Atlanta Journal-Constitution, 2005-03-08
Nick Marino

Tear it down, build it up: Costello keeps it moving

Tear it down, build it up: Costello keeps it moving
Nick Marino - Staff
Tuesday, March 8, 2005


Elvis Costello at the Tabernacle Sunday

Elvis Costello has recorded some wonderful songs in the last few decades, but his material (like anyone else's) could easily stagnate if he let it.

Fortunately, he won't let it. This student of rock history has found ways to stave off boredom --- both the audience's and his own. Like Bob Dylan, he's willing to rearrange his melodies, and he has a huge catalog from which to draw. Songs sometimes dissolve or segue into one-another, and they keep on coming as if shot from a gun.

At a Costello show, you're going to get a smattering of chunky and verbose favorites, some interesting obscurities and a batch of new material that holds up surprisingly well against chestnuts like "Alison" and "Uncomplicated."

His shows can be long, but when your eyelids start to droop, he wakes you up with something unexpected --- a guitar freakout or an intimate ballad or a searing rendition of something more than 20 years old, like "Pump It Up."
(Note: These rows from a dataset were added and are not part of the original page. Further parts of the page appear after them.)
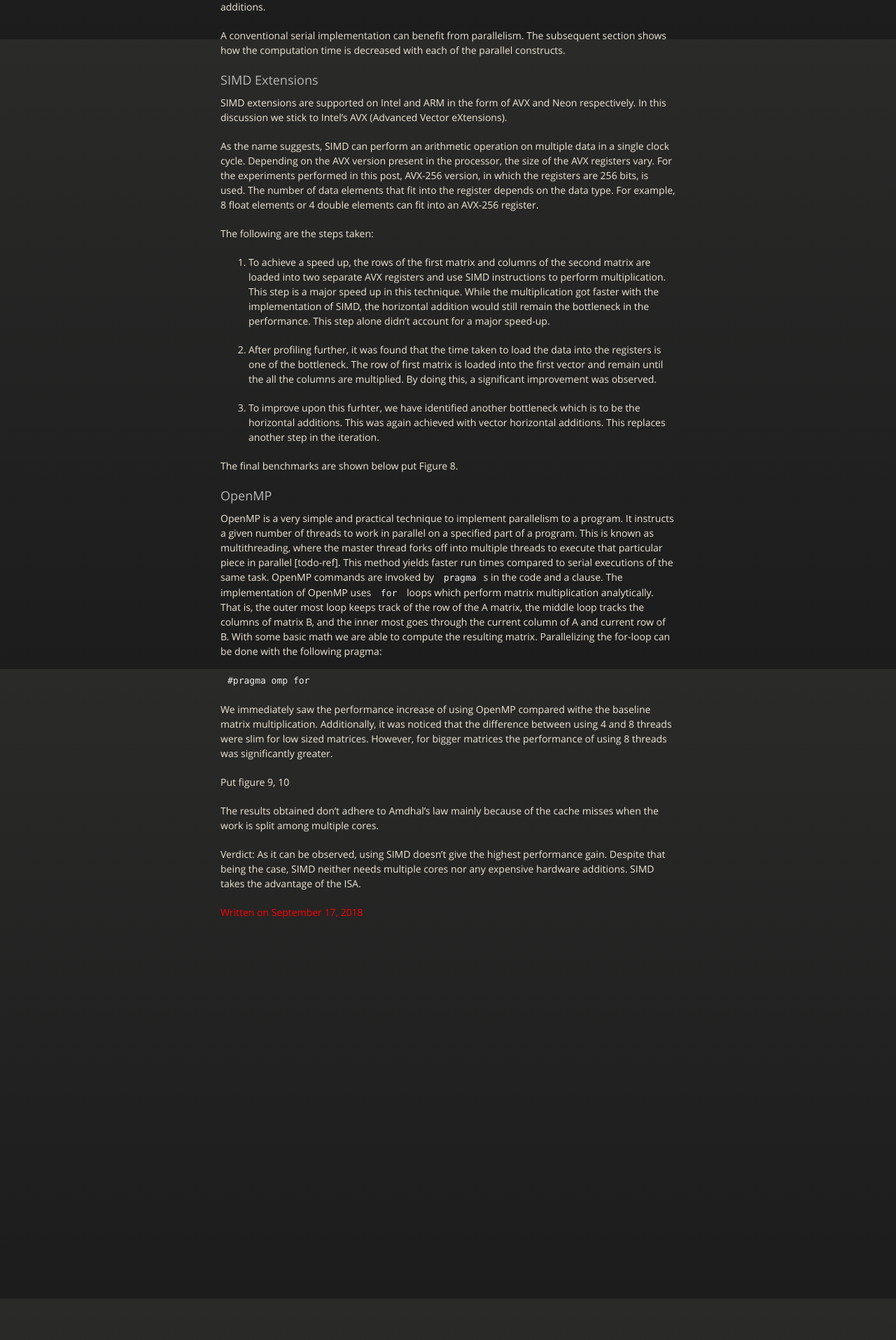
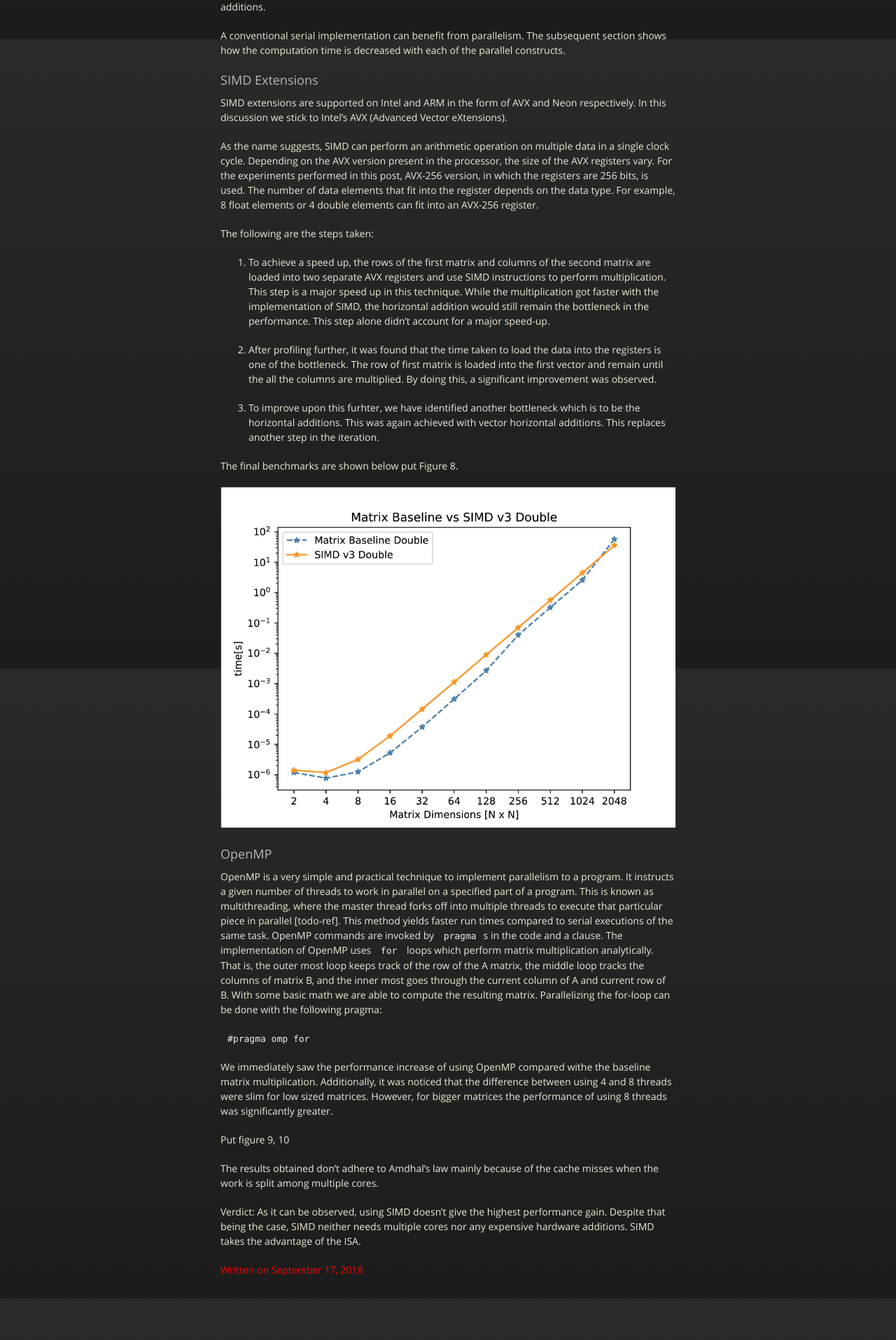
Before and after one commit to naveenspace7/portfolio, a Jekyll site: the page built from _posts/2018-9-17-acs.md, in a window 1280 px wide. Shown: the part 844-2759 px from the top of the page at 70% size. Built offline with Jekyll 4.4.1, drawn with Linux system fonts in a browser that asks for light colours; before the commit the page ends 2248 px from its top, so only the background shows below that.

Commit message:
Add AVX image
Remove old files and add AVX benchmark to the branch

```diff
--- a/_posts/2018-9-17-acs.md
+++ b/_posts/2018-9-17-acs.md
@@ -56,6 +56,8 @@ The following are the steps taken:
 
 The final benchmarks are shown below put Figure 8.
 
+![AVX Benchmarks]({{site.url}}/assets/images/avx_bench.png)
+
 ### OpenMP
 
 OpenMP is a very simple and practical technique to implement parallelism to a program. It instructs a given number of threads to work in parallel on a specified part of a program. This is known as multithreading, where the master thread forks off into multiple threads to execute that particular piece in parallel [todo-ref]. This method yields faster run times compared to serial executions of the same task. OpenMP commands are invoked by `pragma`s in the code and a clause. The implementation of OpenMP uses `for` loops which perform matrix multiplication analytically. That is, the outer most loop keeps track of the row of the A matrix, the middle loop tracks the columns of matrix B, and the inner most goes through the current column of A and current row of B. With some basic math we are able to compute the resulting matrix. Parallelizing the for-loop can be done with the following pragma:
```
Also changed, not shown: assets/images/avx_bench.png (added), assets/images/binary-tree.png (deleted), assets/images/deque.png (deleted), assets/images/forward-list.png (deleted), assets/images/heap.png (deleted), assets/images/shared_allocator.png (deleted), assets/images/unnamed.png (deleted), assets/images/vector-working.png (deleted).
The 50-year-old singer-songwriter played for 150 minutes with his band the Imposters Sunday night at the sold-out Tabernacle, and the quartet managed to keep things interesting even as the set pushed toward (and past) the 30-song mark in a single marathon set.

Drummer Pete Thomas, bassist Davey Faragher and longtime keyboardist Steve Nieve left lots of space in the music, which seemed appropriate for the generous sampling of material from Costello's 2004 album, "The Delivery Man," which was recorded in Mississippi and retains the scaled-back energy of early rock 'n' roll.

At its best, the band broke Costello's material down to its raw materials, dismantling the tunes and tinkering with the pieces. Members would hold back or fall out altogether, allowing the others to surge and show off. During one particularly memorable moment, when Costello's guitar conversed with Pete Thomas' drums, the band sounded like the Detroit garage-blues duo the White Stripes.

Other, more conventional highlights included the lesser-known gems "King Horse" and "Suit of Lights," the set-closing "The Scarlet Tide" (sung, in part, unamplified), plus the rocking cover tunes "I Can't Stand Up for Falling Down" and "(What's So Funny 'Bout) Peace, Love and Understanding."